### What you need to do
While reading through the material below, copy each line that holds the word "Actions".
□ □ □ □
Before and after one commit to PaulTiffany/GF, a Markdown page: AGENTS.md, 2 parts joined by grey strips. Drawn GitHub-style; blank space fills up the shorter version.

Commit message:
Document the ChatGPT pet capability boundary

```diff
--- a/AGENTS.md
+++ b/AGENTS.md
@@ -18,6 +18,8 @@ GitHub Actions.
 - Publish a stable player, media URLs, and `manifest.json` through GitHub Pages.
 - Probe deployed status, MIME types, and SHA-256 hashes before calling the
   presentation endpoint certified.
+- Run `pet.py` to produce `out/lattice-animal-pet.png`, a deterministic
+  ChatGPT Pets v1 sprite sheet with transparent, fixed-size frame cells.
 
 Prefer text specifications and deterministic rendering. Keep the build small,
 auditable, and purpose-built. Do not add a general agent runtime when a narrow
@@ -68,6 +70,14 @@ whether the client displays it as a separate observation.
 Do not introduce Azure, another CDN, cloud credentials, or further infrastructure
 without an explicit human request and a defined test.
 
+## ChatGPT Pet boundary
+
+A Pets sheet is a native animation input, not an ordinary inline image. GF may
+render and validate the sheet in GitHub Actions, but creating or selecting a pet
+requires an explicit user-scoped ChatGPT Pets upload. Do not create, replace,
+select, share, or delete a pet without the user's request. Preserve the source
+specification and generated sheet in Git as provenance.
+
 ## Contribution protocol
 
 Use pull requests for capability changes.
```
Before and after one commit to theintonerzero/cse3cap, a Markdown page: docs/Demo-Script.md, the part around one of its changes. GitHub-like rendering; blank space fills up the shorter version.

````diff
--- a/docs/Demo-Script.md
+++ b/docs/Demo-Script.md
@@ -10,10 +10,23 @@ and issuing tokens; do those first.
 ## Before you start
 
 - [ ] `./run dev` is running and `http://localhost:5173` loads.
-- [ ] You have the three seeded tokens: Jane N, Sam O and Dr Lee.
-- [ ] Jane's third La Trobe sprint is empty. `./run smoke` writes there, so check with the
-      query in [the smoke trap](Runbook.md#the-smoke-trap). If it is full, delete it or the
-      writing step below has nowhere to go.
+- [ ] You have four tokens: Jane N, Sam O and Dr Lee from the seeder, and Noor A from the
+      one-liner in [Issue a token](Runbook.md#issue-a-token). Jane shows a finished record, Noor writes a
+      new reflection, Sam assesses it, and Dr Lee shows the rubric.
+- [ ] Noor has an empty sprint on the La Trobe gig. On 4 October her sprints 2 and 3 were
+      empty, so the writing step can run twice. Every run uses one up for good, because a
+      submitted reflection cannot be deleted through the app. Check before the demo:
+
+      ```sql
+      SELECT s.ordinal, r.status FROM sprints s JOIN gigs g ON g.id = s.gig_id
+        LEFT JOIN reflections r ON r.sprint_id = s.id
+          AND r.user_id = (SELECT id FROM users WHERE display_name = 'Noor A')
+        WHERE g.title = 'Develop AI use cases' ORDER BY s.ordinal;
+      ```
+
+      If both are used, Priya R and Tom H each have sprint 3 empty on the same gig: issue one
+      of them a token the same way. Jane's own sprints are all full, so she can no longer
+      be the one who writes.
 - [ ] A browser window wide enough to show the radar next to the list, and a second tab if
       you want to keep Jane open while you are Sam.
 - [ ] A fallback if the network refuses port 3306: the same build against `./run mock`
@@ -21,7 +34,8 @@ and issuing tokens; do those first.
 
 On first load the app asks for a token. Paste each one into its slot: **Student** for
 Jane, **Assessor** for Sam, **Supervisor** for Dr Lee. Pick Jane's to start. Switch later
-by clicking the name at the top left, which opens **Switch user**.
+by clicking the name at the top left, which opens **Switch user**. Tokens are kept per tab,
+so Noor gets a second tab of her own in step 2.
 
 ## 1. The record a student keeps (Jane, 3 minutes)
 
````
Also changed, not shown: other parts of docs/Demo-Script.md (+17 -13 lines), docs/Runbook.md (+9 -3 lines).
□ □ □ □
### Solution below
@@ -18,6 +18,8 @@ GitHub Actions.
+render and validate the sheet in GitHub Actions, but creating or selecting a pet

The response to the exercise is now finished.